- "The form of such behavior is that of" cosmopolitanism ", the principle of shaking off the ban on the environment [...] Incarnation is elevation to cosmopolitanism by virtue of the spirit" (Scheler: The position of man in the cosmos. 2002, p. 40.)
- "The child leaves the family as a living space and enters the environmental school [...] The entry into professional life again brings with it a large-scale change in the environment [...]" (R. Oerter: The ecological approach. P. 88.)
- "But nature appears not only as that which conditions and encompasses man, which claims protection in its own legality preceding all actions, but also as that which is made and shaped by man, which in its form claims protection because this form is part of culture, that is part of the design of the successful life of the respective society.
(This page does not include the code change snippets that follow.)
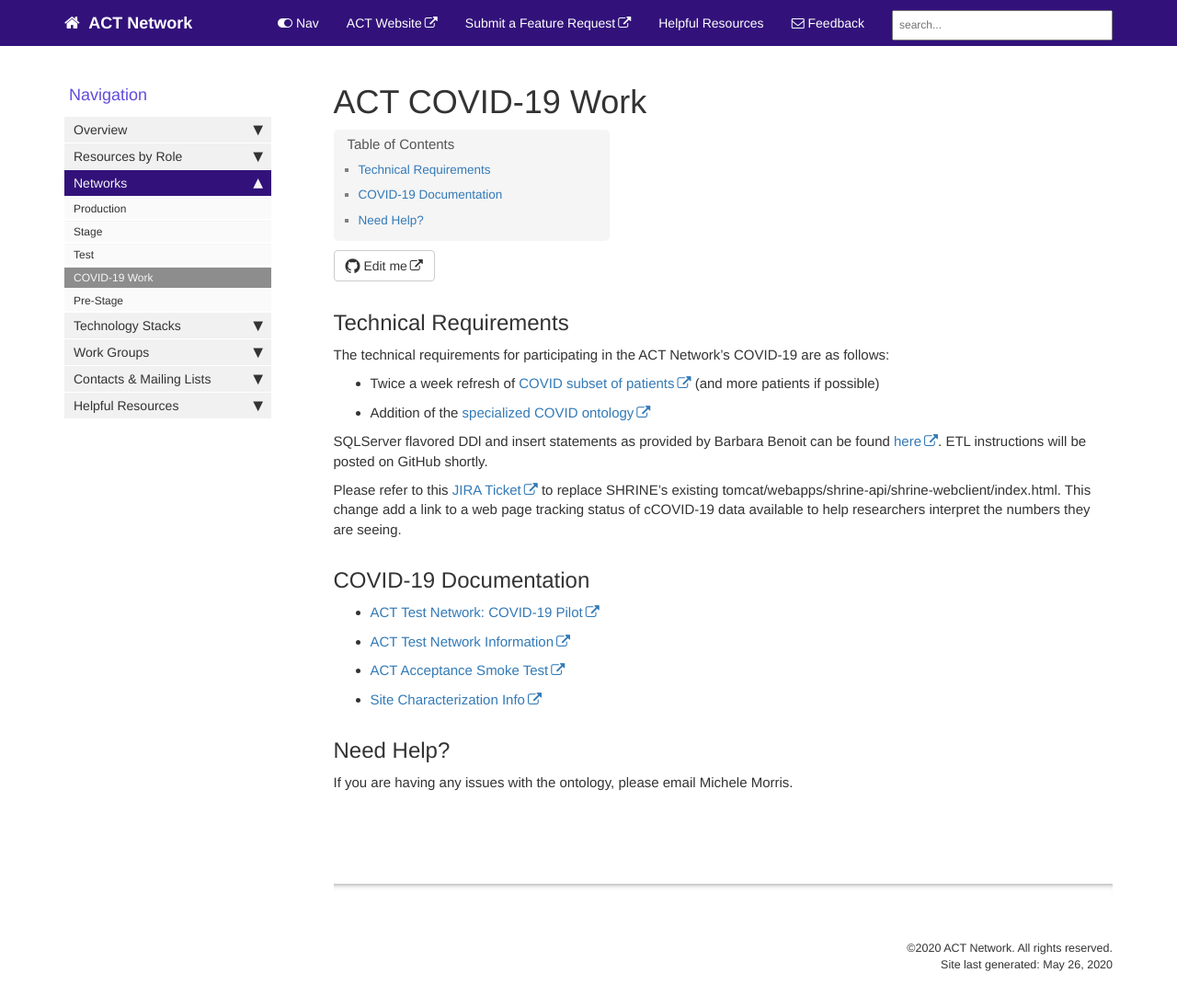
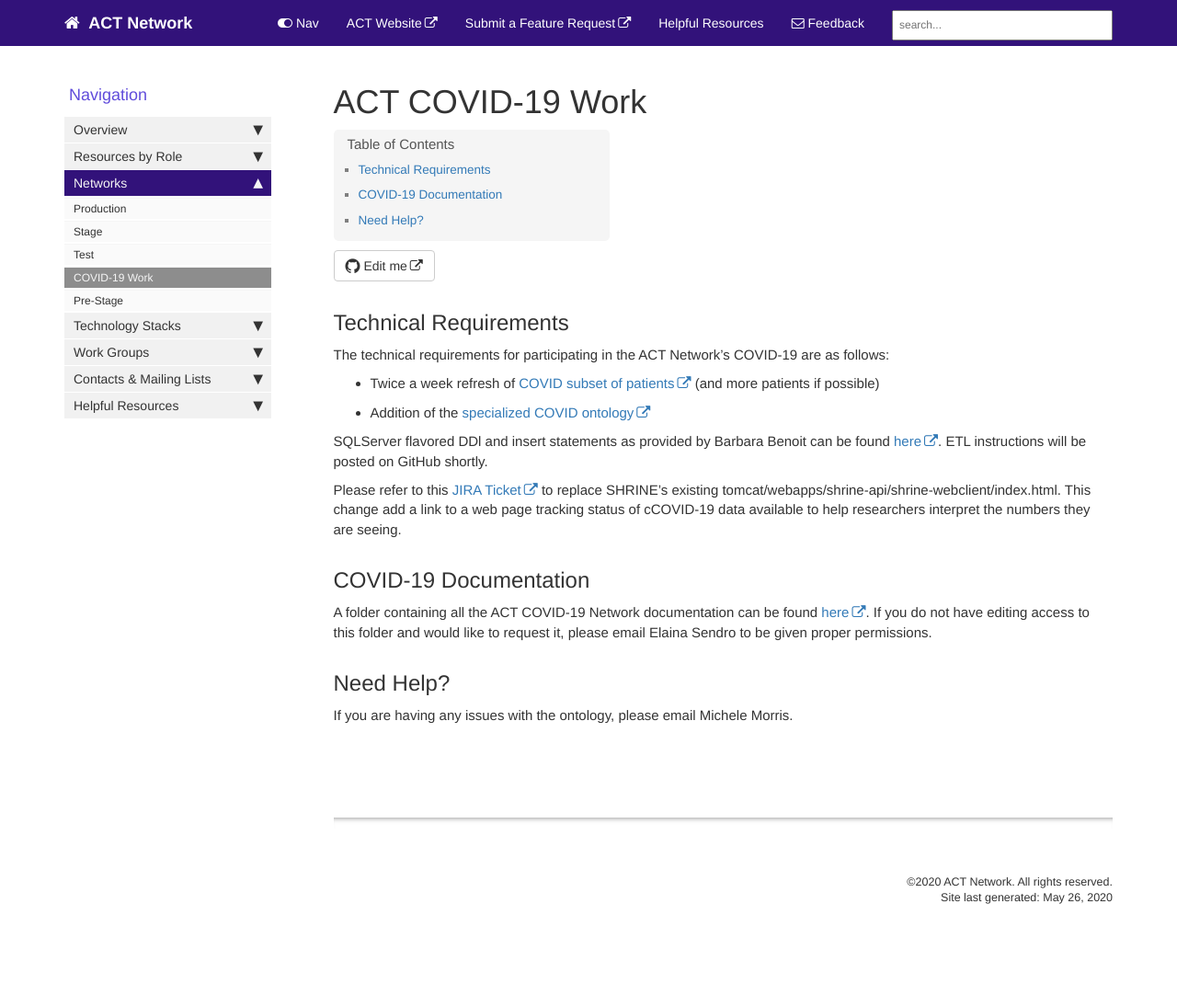
Before and after one commit to dbmi-pitt/ACT-Network, a Jekyll site: the page built from pages/mydoc/covid.md, in a window 1280 px wide and 1119 px high. Shown: the top 1095 px of the window at 92% size. Built offline with Jekyll 4.4.1, drawn with Linux system fonts in a browser that asks for light colours; comment, search, counter and statistics services are not loaded.

Commit message:
Update covid.md

```diff
--- a/pages/mydoc/covid.md
+++ b/pages/mydoc/covid.md
@@ -16,10 +16,7 @@
 Please refer to this [JIRA Ticket](https://actnetwork.atlassian.net/projects/ACT/issues/ACT-396?filter=addedrecently&orderby=created%20DESC) to replace SHRINE's existing tomcat/webapps/shrine-api/shrine-webclient/index.html. This change add a link to a web page tracking status of cCOVID-19 data available to help researchers interpret the numbers they are seeing.
 
 ## COVID-19 Documentation
-* [ACT Test Network: COVID-19 Pilot](https://docs.google.com/spreadsheets/d/1gqDP6TBzweU23dwF9EPcmXHsfXtBwaHzprifHjSzEC8/edit?usp=sharing)
-* [ACT Test Network Information](https://docs.google.com/spreadsheets/d/1Z1pi00LZQz51tILvOncrgV4kOD1O2XygKjQyI-7_U4k/edit?usp=sharing)
-* [ACT Acceptance Smoke Test](https://docs.google.com/spreadsheets/d/1clyoQsDC_OHStZtPZz87I1aIUvEnmyvjIJuNu5HYrGs/edit?usp=sharing)
-* [Site Characterization Info](https://docs.google.com/spreadsheets/d/1dbCGPXfIh89BpT4ZMeuQ0YfHjKq7uRGOazCjzOedg2c/edit?usp=sharing)
+A folder containing all the ACT COVID-19 Network documentation can be found [here](https://drive.google.com/open?id=1TetKe3JFxpPCjN0DvV7xssZEhCV8_Zu4). If you do not have editing access to this folder and would like to request it, please email Elaina Sendro to be given proper permissions.
 
 ## Need Help?
 If you are having any issues with the ontology, please email Michele Morris.
```
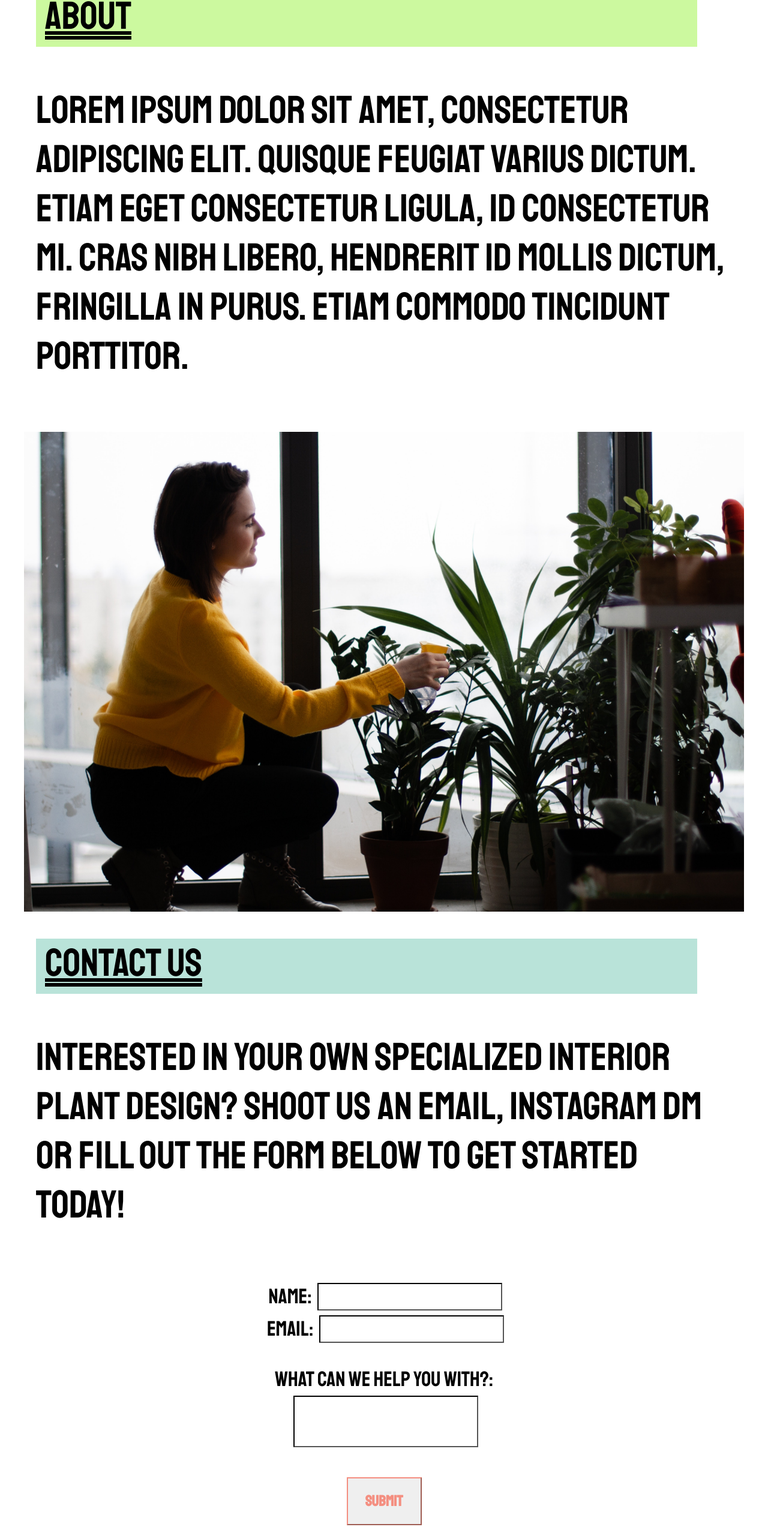
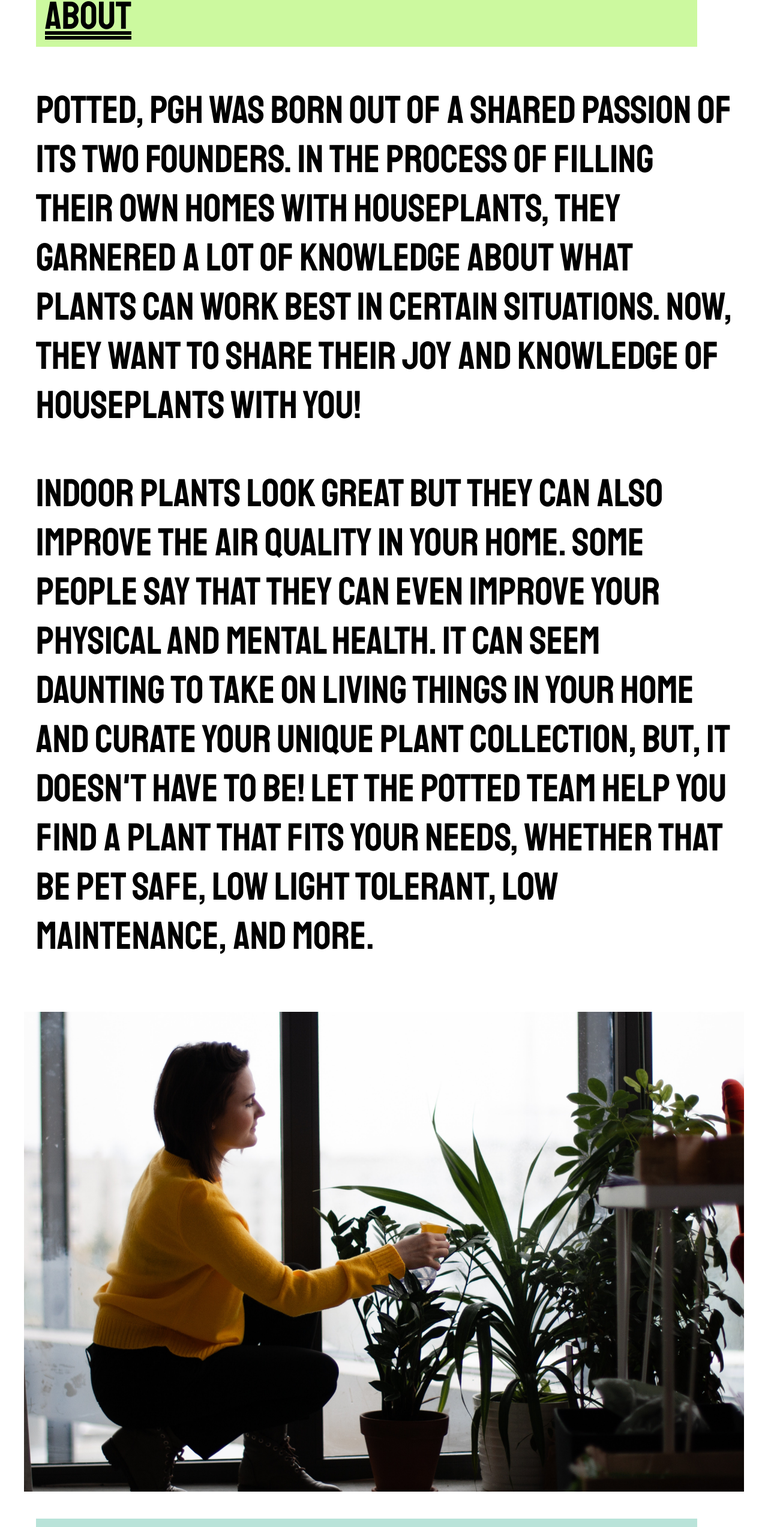
Before and after one commit to sarahpeterson/pottedpgh, a React (Create React App) app in the folder potted/: page / in a window 1280 px wide. Shown: the part 1059-3605 px from the top of the page at 60% size. Built offline with nearby package versions, Linux system fonts and the light colour scheme.

Commit message:
updates about me copy, gif, social links

```diff
--- a/potted/src/App.js
+++ b/potted/src/App.js
@@ -1,11 +1,11 @@
 import React from 'react';
 import './App.css';
 
-// need copy
-// fix txt verify
-// undo menu highlight after scroll
-// add font awesome icons
 // add content for error pages
+// add router for instagram and quiz pages
+// make this page into components
+// gif - fix pot moving
+// fix form
 
 function App() {
   return (
@@ -45,7 +45,8 @@ function App() {
             <div className="about-text-p">
               <p>about</p>
             </div>
-            <p>Lorem ipsum dolor sit amet, consectetur adipiscing elit. Quisque feugiat varius dictum. Etiam eget consectetur ligula, id consectetur mi. Cras nibh libero, hendrerit id mollis dictum, fringilla in purus. Etiam commodo tincidunt porttitor.</p>
+            <p>Potted, PGH was born out of a shared passion of its two founders. In the process of filling their own homes with houseplants, they garnered a lot of knowledge about what plants can work best in certain situations. Now, they want to share their joy and knowledge of houseplants with you!</p>
+            <p>Indoor plants look great but they can also improve the air quality in your home. Some people say that they can even improve your physical and mental health. It can seem daunting to take on living things in your home and curate your unique plant collection, but, it doesn't have to be! Let the Potted team help you find a plant that fits your needs, whether that be pet safe, low light tolerant, low maintenance, and more.</p>
           </div>
           <div className="woman" />
         </div>
@@ -54,26 +55,35 @@ function App() {
             <div className="contact-text-p">
               <p>contact us</p>
             </div>
-            <p>Interested in your own specialized interior plant design? shoot us an email, instagram dm or fill out the  form below to get started today!</p>
+            <p className="interested">Interested in your own specialized interior plant design? shoot us an email, instagram dm or fill out the  form below to get started today!</p>
           </div>
-          <form className="form" id="contact">
+          <form netlify className="form" id="contact" action="/thanks.html">
+            <img src="NewPotGif.gif" alt="houseplant" className="houseplant" />
             <div className="form-div">
               <p className="form-text">
                 Name:
               </p>
-              <input type="text" name="email" />
+              <input className="contact-input" type="text" name="email" />
             </div>
             <div className="form-div">
               <p className="form-text">
                 Email:
               </p>
-              <input type="text" name="email" />
+              <input className="contact-input" type="text" name="email" />
             </div>
             <div className="form-div help">
               <p className="form-text">
                 What Can We Help You With?:
               </p>
-              <input type="text" name="lastname" />
+              <textarea className="contact-input" rows="10" cols="30" />
+            </div>
+            <div className="icons">
+              <a href="mailto: pottedpgh@gmail.com" className="icon">
+                <i className="far fa-envelope fa-3x"></i>
+              </a>
+              <a href="https://www.instagram.com/pottedpgh/" rel="noopener noreferrer" target="_blank" className="icon">
+                <i className="fab fa-instagram fa-3x"></i>
+              </a>
             </div>
             <button className="submit-button" type="submit" form="form1" value="Submit">
               Submit
```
In this sense, the nature to be protected also includes the cultural monument in the built-up nature. ”(Honnefelder 1993, p. 262)
- "Recognition and comprehension through sensory perception and subjectivizing action have been largely suppressed and discriminated in modern societies, especially in systems of purposeful action, and here especially in the work area" (Böhle & Porschen 2011, p. 64).
- “[Social] systems are not only occasional and not only adaptive, they are structurally oriented towards their environment and could not exist without the environment. They constitute and they maintain themselves through the creation and maintenance of a difference to the environment, and they use their limits to regulate this difference. ”(Luhmann: Soziale Systeme. Grundriß einer Allgemeine theory. 1993, p. 35)
- "For the theory of self-referential systems, the environment is rather a prerequisite for the identity of the system, because identity is only possible through difference." (Luhmann: Soziale Systeme. Grundriß einer Allgemeine theory. 1993, p. 243)
- “When a scientist speaks of a hereditary trait, he simply means: Part of the variation in this trait can be explained by genetic factors. The fact that the environment is responsible for at least as much variability is usually neglected ”(Waal 2000, p. 72).